There is apparently lots of folks frustrated that Harry ended up with Ginny and not Hermione.
Still, it's tough to buy Harry's attraction: Ginny likes him and she's, uh, quiet and nice and.... Yeah, after seven books and eight movies, that's all I got. Ginny comes off like a dour Harry Potter fan more than a worthy contender for his romantic interest, let alone his ideal life partner. And Harry — as we'll see three times later in this film — never seems very excited by her. Our hero deserves someone lively, bright and, you know, fun.Why is this so wrong?
- We need heaps of ginger kids, as the Weasleys are the superior family in the series (anybody else have good/surviving parents, heaps of supportive yet funny siblings?). Best way to max the ginger is for both Harry and Hermione to marry into the Weasley clan.
- Which is more icky? Marrying your virtual sister or your best friend's sister? Hmmm.
- I would have been wrong. I predicted the Ginny/Harry relationship very early in the series, impressing even my uber-plot queen/editor wife.
- Um, Oedipus, baby. Lily -> Ginny. How is Hermione like Lily? [I wrote this before I got the end of the EW piece---but it is pretty obvious, right?]
- After all the drama, doesn't Harry need someone to loosen him up, rather than someone is quite Type A/uptight. Yes, Hermione has a sense of humor and loosens up a bit as the books and movies proceed, but she is still a bit too tightly wound. Think about to when she does not have a perfect set of OWLs. She needs Ron to round her edges, and Ron needs her to keep him going in a semi-straight line.

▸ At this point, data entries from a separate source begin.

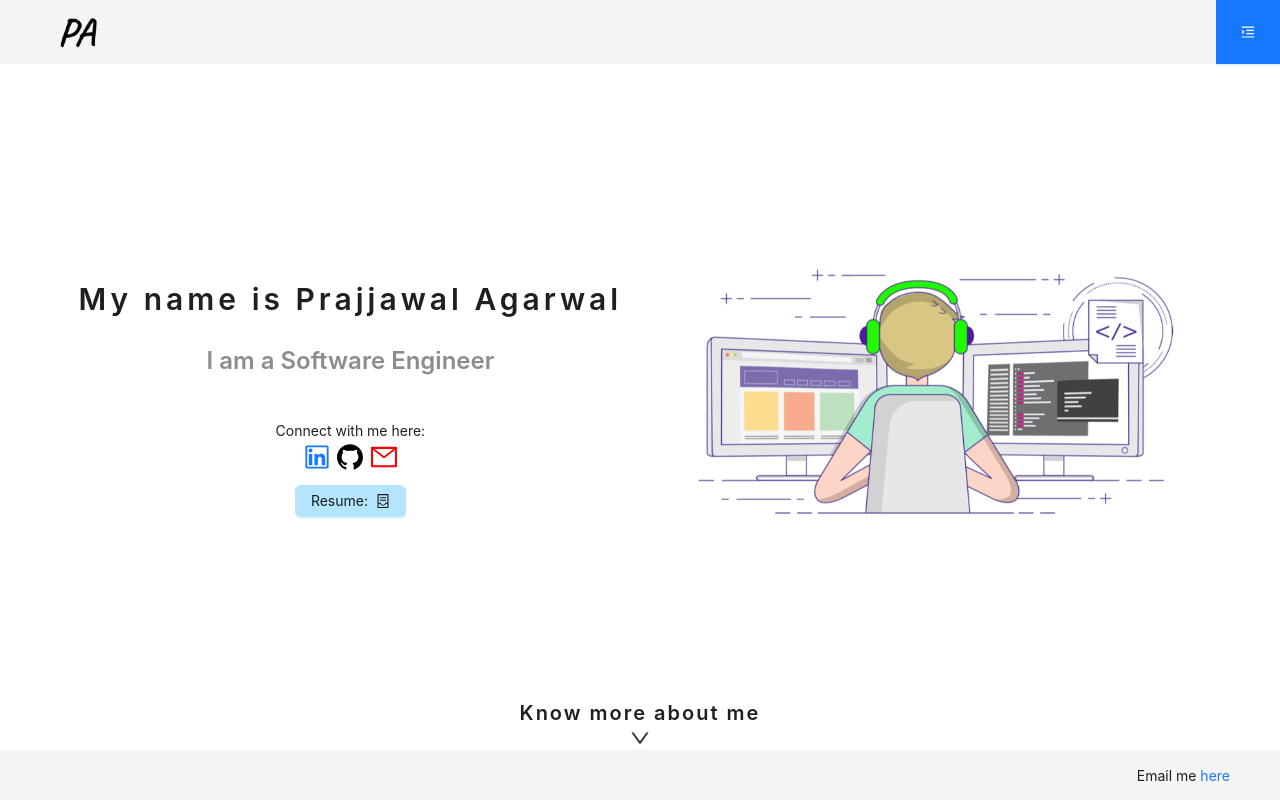
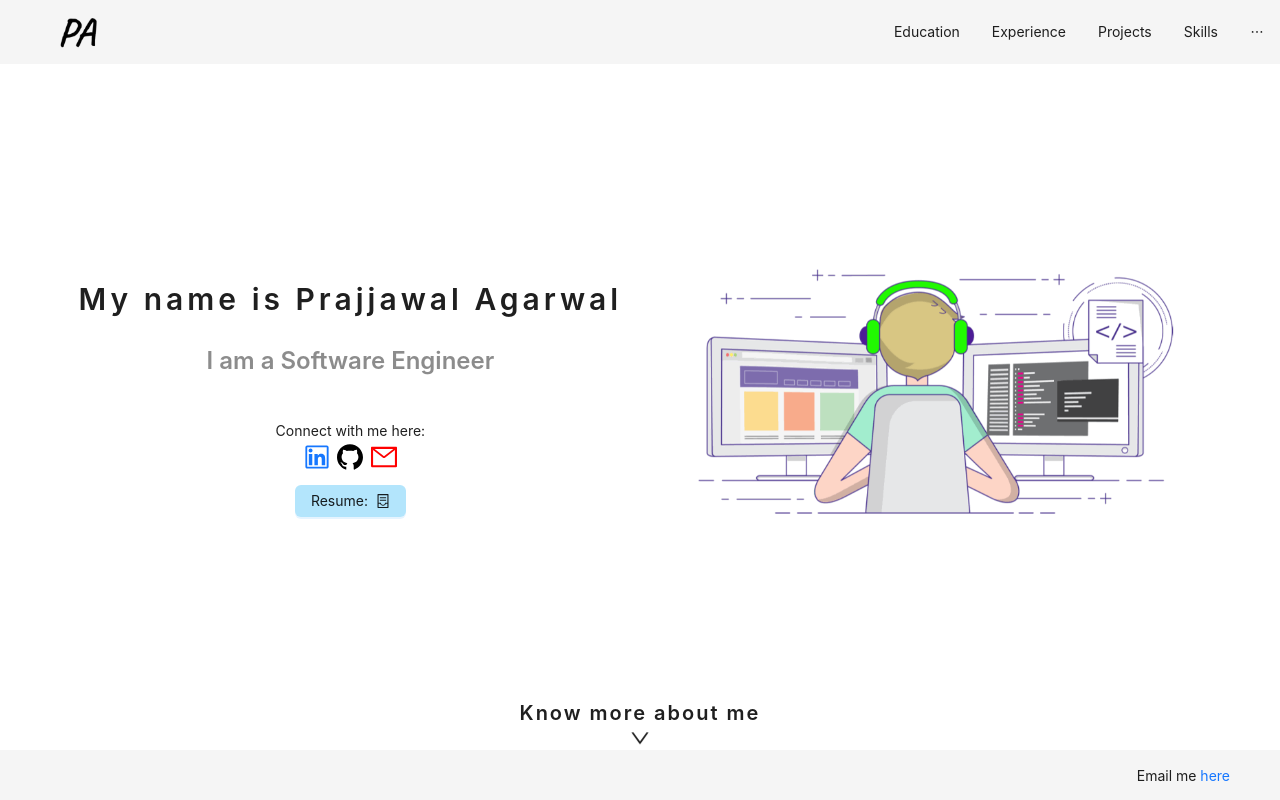
Before and after one commit to prajjawal05/personal-website, a React (Create React App) app: page / in a window 1280 px wide. Shown: the top 800 px of the page. Built offline with nearby package versions, Linux system fonts and the light colour scheme.

Commit message:
added menu button only for mobile

```diff
--- a/src/components/Header/index.js
+++ b/src/components/Header/index.js
@@ -1,10 +1,12 @@
-import { useEffect, useState } from 'react';
+import { useEffect, useState, useContext } from 'react';
 
 import { Layout as AntLayout, Menu, Image, Button } from 'antd';
 import styled from "styled-components";
 import { Link } from "react-scroll";
 import logo from '../../assets/logo.png';
 import { TABS_CONFIG, CENTRAL_TABS, TABS } from "../../config/tabs";
+import { ScreenContext } from "../../config/context";
+
 import { isElementInView } from '../../utils';
 import {
     MenuFoldOutlined,
@@ -22,7 +24,7 @@ const StyledHeader = styled(Header)`
 
 const StyledMenu = styled(Menu)`
     justify-content: flex-end;
-    // min-width: 420px;
+    min-width: ${prop => prop.menuForMobile ? `0px` : `420px`};
 `;
 
 const StyledRight = styled.div`
@@ -41,6 +43,13 @@ const StyledLogo = styled(Image)`
 const Layout = () => {
     const [activeTab, setActiveTab] = useState(TABS.HOME);
     const [collapsed, setCollapsed] = useState(true);
+    const width = useContext(ScreenContext);
+    const menuForMobile = width < 700;
+
+    let showMenu = !menuForMobile;
+    if (menuForMobile) {
+        showMenu = !collapsed;
+    }
 
     const toggleCollapsed = () => {
         setCollapsed(!collapsed);
@@ -67,13 +76,16 @@ const Layout = () => {
                 <StyledLogo src={logo} style={{ height: "45px", width: "auto" }} preview={false} />
             </Link>
             <StyledRight>
+                {menuForMobile &&
                     <Button type="primary" onClick={toggleCollapsed} style={{ width: "64px", height: "64px", borderRadius: "0px" }}>
                         {collapsed ? <MenuUnfoldOutlined /> : <MenuFoldOutlined />}
                     </Button>
-                {!collapsed && <StyledMenu
+                }
+                {showMenu &&
+                    <StyledMenu
                         theme="light"
-                    // mode="horizontal"
-                    mode="inline"
+                        mode={menuForMobile ? "inline" : "horizontal"}
+                        menuForMobile={menuForMobile}
                         inlineCollapsed={collapsed}
                         items={CENTRAL_TABS.map(tab => ({
                             key: tab,
@@ -90,7 +102,8 @@ const Layout = () => {
                         }))}
                         selectedKeys={[activeTab]}
                         style={{ borderBottom: "none", backgroundColor: "#f5f5f5" }}
-                />}
+                    />
+                }
             </StyledRight>
         </StyledHeader>
     );
```
Lines whose indentation alone changed are shown as unchanged.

On the rest of the snarky review: It is right that the time turners are a big problem since any strategic wizard would stock up on them, and the rest of the piece is mostly amusing and on target. Best quote:
No matter how noble your intentions and how brave your heart, if you act like an asshat everybody is going to assume you're an asshat.Oh, and this is right on target as well:
Malfoy is reluctantly coaxed forward and Voldemort gives him a hilariously awkward hug, like he's never given one before and is trying to imitate how people do it.
One Shipper Improvement: in interviews, JK seemed dead set against putting Neville and Luna together, but the movie brings them together. I approve as these two outsiders (who both lost at least one parent) are very much in need of some love. And isn't that what the series really about?
PS the EW piece ponders Wizardly poverty, in part because he does not understand Gamp's law of transfiguration--you cannot get food or gold out of nowhere.
PPS I did not note in my previous post that they replaced one of Malfoy's buddies due to his real life crimes (drugs are bad). Also, Dean Thomas, who is shorted in the movies, does show up in the Room of Requirement.